TOKYO -- About 54,000 subscribers in the regions around Tokyo and Osaka have decided to switch power providers ahead of Japan's liberalization of the retail electricity market in April, newly compiled findings show.
The data is based on the number of customers cutting ties with the major utilities and moving to newly established providers or to existing power companies operating in other domains.
An independent industry regulator looked at applications spanning the end of last year through Jan. 29 and put together the results, which will be announced Friday.
About 33,000 customers in the Kanto region encompassing Tokyo are making a switch. Only around 21,000 clients in the Kansai region, which includes Osaka, are changing providers. With a nuclear plant resuming operations last week, Kansai Electric Power will offer lower rates this spring, a move that may factor into the discrepancy.
Roughly 150 newcomers have received licenses to sell electricity, including household names like KDDI, Tokyo Gas, Osaka Gas and the Tokyu group. Smaller, regional sellers have also thrown themselves into the increasingly competitive market.

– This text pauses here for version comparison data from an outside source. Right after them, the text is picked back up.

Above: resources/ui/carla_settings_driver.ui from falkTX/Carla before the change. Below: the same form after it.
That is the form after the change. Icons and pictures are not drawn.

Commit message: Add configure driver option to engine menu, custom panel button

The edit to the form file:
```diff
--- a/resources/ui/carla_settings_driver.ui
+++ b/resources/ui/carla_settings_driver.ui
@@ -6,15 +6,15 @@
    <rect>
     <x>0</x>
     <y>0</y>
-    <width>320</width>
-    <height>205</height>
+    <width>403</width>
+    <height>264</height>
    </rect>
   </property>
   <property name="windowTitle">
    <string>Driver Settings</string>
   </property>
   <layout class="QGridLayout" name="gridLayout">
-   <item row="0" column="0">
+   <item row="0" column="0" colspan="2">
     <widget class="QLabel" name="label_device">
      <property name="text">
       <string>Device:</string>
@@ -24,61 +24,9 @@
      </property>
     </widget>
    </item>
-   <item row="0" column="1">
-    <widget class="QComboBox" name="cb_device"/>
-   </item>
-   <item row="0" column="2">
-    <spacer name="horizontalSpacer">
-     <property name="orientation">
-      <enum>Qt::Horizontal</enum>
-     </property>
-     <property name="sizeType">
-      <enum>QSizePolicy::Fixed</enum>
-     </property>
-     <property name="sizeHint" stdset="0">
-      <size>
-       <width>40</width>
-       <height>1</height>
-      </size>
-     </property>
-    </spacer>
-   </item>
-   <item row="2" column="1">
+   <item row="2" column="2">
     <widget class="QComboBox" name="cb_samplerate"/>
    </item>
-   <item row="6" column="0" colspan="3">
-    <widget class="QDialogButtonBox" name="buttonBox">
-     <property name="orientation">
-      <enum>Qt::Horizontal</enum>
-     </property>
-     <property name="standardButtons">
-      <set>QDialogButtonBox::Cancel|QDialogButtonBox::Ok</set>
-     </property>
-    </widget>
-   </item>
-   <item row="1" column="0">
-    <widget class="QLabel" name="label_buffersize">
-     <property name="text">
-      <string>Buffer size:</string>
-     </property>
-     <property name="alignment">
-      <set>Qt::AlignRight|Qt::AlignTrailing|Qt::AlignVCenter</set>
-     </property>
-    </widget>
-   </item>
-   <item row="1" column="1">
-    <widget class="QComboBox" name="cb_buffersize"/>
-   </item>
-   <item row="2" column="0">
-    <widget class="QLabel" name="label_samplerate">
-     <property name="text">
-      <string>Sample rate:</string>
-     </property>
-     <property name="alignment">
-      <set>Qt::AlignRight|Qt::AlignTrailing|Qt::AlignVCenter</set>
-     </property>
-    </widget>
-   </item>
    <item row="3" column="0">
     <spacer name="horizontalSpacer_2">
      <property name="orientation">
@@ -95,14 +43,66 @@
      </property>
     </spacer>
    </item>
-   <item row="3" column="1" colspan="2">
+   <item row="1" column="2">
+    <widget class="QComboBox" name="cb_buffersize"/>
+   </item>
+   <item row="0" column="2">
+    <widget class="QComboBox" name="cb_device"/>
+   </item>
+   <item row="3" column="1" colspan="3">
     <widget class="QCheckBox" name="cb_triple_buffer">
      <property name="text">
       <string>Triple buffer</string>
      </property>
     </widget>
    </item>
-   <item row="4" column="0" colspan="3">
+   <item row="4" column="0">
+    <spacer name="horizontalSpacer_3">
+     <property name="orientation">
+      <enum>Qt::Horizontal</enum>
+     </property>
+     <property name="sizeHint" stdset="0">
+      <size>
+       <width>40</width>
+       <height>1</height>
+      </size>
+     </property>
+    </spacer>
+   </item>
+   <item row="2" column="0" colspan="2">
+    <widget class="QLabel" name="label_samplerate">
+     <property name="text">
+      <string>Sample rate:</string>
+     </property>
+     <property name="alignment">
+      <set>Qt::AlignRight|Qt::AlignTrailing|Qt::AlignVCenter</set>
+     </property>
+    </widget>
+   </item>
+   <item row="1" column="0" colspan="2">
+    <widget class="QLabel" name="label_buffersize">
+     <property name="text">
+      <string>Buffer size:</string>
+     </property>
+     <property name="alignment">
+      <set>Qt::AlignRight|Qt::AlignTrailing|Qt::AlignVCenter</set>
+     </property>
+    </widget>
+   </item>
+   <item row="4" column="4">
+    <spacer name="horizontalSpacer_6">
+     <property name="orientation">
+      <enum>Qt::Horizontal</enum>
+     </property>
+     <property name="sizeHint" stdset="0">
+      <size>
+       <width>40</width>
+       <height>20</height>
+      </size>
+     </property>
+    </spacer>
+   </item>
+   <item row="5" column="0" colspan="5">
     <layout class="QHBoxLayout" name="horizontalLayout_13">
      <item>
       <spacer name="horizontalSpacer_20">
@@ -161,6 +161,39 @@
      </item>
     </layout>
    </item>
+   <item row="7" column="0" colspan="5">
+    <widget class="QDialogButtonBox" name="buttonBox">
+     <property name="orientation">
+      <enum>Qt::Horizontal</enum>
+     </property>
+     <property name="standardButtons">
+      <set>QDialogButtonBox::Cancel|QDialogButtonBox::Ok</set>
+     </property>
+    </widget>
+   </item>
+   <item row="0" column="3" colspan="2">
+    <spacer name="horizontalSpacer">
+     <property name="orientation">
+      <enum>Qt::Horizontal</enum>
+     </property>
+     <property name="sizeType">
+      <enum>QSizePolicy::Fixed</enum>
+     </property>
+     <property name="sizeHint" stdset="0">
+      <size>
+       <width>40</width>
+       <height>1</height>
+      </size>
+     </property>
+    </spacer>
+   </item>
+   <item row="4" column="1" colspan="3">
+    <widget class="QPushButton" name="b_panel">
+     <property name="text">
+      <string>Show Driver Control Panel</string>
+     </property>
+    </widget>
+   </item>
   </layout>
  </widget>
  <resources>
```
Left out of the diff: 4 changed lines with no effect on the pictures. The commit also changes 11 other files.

If too many customers decide to switch, the big utilities may not be able to process all the changes. The current pace presents no issues, but the economy ministry predicts a bigger rush in applications down the road.